No, blaze orange has not been added as an official third color by the U athletic department, it just looked a bit that way, as the stands the concourses were filled with folks decked out in all manner of cold-weather gear typically reserved for winter activities such as ice fishing and deer hunting. Concession lines for coffee and hot chocolate were lengthy during the first and second periods, but were dwarfed by the line for beer, which stretched from the end zone to the 15 yard line in one corner of the stadium.
The Gophers were 0-1 in outdoor games coming into the evening, having fallen 3-2 to Wisconsin last February in the Hockey City Classic's first incarnation. That game, played at Chicago's Soldier Field, was a twi-night doubleheader, with Miami (Ohio) and Notre Dame in the afternoon opener and the Gophers and Badgers completing the dance card.
With the Illinois sun beating down on the rink for much of the first game last year, most of the complaints on the Lake Michigan waterfront were related to sub-par ice conditions. There were no similar complaints on Friday, as the temperature was officially 6 degrees when the men's game started. Earlier in the day, the top-ranked Gophers women's team had christened the event with a 4-0 win over Minnesota State-Mankato. There was sun at the start of that one, which quickly dropped behind the pressbox side of the stadium, and when the men began play at 8 p.m. as the temperature dropped, soft ice was not a concern.
"It seemed like everybody had a good time, and the ice conditions were very good," said Lucia, after rookie Taylor Cammarata scored the game's only goal, and Adam Wilcox had 21 saves for his second shutout of the season. "I think they had to make one (ice) repair the whole game. That was a lot different from last year's event."
But instead of dwelling on last year, or even this year, Lucia immediately began looking ahead.
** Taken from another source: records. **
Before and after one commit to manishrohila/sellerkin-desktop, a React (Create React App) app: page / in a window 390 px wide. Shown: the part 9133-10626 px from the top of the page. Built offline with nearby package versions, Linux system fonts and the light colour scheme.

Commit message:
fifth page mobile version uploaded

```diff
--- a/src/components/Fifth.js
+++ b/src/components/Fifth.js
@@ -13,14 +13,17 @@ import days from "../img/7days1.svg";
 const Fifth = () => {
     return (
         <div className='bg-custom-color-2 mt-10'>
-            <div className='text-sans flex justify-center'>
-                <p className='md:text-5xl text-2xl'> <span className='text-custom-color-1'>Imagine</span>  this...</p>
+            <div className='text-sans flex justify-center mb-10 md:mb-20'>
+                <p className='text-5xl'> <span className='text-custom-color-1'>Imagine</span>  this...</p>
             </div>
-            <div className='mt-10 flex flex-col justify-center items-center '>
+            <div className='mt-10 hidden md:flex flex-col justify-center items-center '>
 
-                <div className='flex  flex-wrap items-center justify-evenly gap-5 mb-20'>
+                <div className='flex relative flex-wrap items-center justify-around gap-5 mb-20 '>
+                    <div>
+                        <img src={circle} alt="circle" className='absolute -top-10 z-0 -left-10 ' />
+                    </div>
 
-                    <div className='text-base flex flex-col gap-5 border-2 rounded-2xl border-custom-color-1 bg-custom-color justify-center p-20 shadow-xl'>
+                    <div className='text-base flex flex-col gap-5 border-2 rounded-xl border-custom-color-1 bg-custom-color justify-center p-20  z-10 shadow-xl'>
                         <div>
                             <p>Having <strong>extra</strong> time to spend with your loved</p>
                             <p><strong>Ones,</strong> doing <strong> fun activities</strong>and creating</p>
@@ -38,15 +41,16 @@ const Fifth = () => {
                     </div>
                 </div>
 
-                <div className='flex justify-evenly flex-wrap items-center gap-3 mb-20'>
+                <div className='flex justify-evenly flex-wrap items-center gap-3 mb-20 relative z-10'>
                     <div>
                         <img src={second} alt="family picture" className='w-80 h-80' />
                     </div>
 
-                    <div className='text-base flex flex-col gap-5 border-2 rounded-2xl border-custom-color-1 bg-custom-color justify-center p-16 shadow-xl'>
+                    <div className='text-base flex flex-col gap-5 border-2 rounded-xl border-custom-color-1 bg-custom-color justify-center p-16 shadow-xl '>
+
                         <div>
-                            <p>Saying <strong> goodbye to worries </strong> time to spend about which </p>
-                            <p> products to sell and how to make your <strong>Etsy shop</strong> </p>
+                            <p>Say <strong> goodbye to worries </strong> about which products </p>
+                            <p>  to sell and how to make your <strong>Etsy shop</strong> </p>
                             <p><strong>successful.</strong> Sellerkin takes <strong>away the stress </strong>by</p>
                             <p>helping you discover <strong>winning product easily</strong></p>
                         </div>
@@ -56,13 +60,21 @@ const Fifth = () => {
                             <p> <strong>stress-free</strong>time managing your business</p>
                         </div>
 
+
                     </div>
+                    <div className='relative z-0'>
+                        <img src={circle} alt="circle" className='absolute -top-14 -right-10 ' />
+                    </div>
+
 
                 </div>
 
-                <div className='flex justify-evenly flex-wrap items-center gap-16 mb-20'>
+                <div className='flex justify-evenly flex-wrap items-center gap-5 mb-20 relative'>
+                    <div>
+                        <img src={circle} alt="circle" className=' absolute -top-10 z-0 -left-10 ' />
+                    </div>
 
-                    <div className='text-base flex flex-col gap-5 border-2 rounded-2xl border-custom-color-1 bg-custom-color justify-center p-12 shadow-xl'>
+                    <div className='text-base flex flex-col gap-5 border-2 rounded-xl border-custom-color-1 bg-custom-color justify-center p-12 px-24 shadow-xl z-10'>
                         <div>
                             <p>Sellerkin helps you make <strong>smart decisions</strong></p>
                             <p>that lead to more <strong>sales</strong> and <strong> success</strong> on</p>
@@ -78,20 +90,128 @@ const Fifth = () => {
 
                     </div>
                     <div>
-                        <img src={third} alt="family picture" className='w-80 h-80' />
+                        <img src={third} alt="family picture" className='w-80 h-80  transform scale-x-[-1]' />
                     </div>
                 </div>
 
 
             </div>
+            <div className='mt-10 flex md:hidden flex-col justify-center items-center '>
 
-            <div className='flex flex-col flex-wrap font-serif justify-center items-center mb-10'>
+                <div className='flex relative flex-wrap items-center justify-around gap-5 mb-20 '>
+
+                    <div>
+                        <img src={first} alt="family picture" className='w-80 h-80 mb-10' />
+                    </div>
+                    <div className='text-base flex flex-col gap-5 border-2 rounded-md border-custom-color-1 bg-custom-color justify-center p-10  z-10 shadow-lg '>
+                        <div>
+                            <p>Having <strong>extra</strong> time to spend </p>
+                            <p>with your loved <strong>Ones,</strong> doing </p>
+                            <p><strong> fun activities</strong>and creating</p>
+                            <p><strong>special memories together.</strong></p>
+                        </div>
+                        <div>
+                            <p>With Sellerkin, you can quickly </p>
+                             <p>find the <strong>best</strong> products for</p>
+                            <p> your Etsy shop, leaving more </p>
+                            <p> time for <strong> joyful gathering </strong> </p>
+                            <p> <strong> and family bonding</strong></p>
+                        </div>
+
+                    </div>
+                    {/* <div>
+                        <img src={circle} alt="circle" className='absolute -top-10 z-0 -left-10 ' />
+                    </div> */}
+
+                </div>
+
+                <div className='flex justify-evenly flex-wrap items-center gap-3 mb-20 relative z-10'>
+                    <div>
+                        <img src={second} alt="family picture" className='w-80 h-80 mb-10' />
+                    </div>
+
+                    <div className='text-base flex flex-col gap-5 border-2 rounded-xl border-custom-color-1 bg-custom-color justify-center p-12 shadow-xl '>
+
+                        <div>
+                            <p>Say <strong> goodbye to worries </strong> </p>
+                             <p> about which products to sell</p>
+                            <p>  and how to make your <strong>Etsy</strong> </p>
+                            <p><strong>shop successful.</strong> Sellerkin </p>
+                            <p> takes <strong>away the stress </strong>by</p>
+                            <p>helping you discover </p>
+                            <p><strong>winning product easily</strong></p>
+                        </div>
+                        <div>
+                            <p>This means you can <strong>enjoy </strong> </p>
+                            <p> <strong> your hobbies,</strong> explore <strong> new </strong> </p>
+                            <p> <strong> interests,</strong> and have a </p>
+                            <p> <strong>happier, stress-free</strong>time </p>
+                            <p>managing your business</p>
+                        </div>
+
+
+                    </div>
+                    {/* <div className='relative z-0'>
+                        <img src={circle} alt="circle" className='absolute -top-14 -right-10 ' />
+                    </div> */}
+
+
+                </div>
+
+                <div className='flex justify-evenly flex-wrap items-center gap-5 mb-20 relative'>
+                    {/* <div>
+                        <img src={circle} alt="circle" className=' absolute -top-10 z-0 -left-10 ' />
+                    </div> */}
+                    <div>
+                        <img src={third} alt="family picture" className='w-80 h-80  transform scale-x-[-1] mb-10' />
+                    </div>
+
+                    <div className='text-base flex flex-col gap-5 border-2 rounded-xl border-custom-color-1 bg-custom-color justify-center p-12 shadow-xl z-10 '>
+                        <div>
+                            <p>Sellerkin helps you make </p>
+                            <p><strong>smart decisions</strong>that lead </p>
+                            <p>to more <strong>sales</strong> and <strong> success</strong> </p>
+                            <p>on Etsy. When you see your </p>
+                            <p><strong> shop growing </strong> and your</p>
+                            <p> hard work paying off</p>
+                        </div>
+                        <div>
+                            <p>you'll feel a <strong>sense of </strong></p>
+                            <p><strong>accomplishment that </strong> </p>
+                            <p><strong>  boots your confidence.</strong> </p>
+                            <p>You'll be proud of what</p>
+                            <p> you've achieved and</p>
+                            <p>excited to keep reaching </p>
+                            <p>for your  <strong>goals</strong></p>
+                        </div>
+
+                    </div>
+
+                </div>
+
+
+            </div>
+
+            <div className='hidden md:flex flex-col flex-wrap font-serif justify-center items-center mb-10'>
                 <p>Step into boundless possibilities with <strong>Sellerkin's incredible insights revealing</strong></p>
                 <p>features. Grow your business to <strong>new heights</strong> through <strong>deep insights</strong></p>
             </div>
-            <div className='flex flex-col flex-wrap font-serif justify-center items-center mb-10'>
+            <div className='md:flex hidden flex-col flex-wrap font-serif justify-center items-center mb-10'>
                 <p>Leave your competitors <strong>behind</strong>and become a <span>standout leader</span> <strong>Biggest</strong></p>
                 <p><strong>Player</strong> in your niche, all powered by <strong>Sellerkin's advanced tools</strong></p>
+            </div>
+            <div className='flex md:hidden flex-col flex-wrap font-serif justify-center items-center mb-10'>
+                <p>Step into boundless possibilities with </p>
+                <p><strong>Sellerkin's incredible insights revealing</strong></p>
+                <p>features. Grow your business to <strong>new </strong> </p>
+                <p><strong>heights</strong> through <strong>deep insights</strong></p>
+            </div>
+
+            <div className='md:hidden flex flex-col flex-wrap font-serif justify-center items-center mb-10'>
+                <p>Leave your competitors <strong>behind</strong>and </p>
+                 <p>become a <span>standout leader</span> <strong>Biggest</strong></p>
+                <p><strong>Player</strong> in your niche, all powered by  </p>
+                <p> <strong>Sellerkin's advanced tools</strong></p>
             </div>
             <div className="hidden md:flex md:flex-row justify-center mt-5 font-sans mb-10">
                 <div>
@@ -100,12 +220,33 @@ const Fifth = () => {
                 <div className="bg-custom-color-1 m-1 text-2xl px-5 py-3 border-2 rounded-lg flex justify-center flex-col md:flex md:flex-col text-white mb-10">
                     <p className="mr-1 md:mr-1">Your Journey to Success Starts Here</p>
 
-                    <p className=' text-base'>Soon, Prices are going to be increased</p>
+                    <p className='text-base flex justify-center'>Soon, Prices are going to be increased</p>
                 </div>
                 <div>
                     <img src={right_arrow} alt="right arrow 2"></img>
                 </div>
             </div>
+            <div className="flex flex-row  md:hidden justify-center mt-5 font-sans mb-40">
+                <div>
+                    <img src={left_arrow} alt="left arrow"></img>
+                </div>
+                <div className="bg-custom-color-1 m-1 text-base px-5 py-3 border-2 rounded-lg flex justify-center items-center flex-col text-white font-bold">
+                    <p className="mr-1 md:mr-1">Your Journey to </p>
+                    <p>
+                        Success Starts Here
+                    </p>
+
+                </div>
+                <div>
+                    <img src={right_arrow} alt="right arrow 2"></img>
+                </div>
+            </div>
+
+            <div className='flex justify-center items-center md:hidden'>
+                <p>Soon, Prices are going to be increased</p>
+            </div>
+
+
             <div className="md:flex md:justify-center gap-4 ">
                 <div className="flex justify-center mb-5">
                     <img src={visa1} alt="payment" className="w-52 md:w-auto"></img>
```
This week it was revealed that the NHL's 2014 Winter Classic, played Jan. 1 before more than 100,000 fans at the Big House on the University of Michigan campus, turned a profit of more than $20 million. There will be NHL outdoor games in Chicago, New York City and even Los Angeles this season, and the Winter Classic will be played in Washington, D.C. in 2015. And although they've played outdoor NHL games seemingly everywhere else so far (Buffalo, Boston, Chicago, Philadelphia, Pittsburgh, Calgary and Edmonton at last count) there is a general feeling that eventually Minnesota will host one of these. When they do, Lucia would prefer they choose the stadium across the street from his office, rather than a venue like Target Field. He began lobbying to that effect in the post-game presser.
"Quite frankly, the next team that deserves to play in this game is the Wild," Lucia said. "I think that our fans would really embrace that. Hopefully the NHL will come here. I think TCF is a great place to host it. I think the sightlines are pretty good in a football stadium."
Although he acknowledged that with the Vikings calling TCF Bank Stadium their home for at least the next two seasons, a Jan. 1 hockey game at the stadium would be a challenge, as dates need to be left open for potential playoff games. Of course, at the rate that the NHL is steadfastly ignoring its most passionate hockey market when choosing Winter Classic sites, perhaps Gary Bettman and his ilk will consider a Minneapolis-based outdoor game sometime after Nashville, Dallas and Phoenix have all had a chance to host.
The message sent loud and clear on Friday, by Lucia and 30,000 or so of his closest friends, was this is the place to be for winter outdoor hockey on a big stage. Go have your fling at Dodger Stadium and Yankee Stadium and other curious hockey locales. But when you're ready for the game's true outdoor roots, Minnesota will be waiting with solid ice, cold beer and bundled-up fans - lots of them - in bright orange parkas, ready to make some noise and have some fun.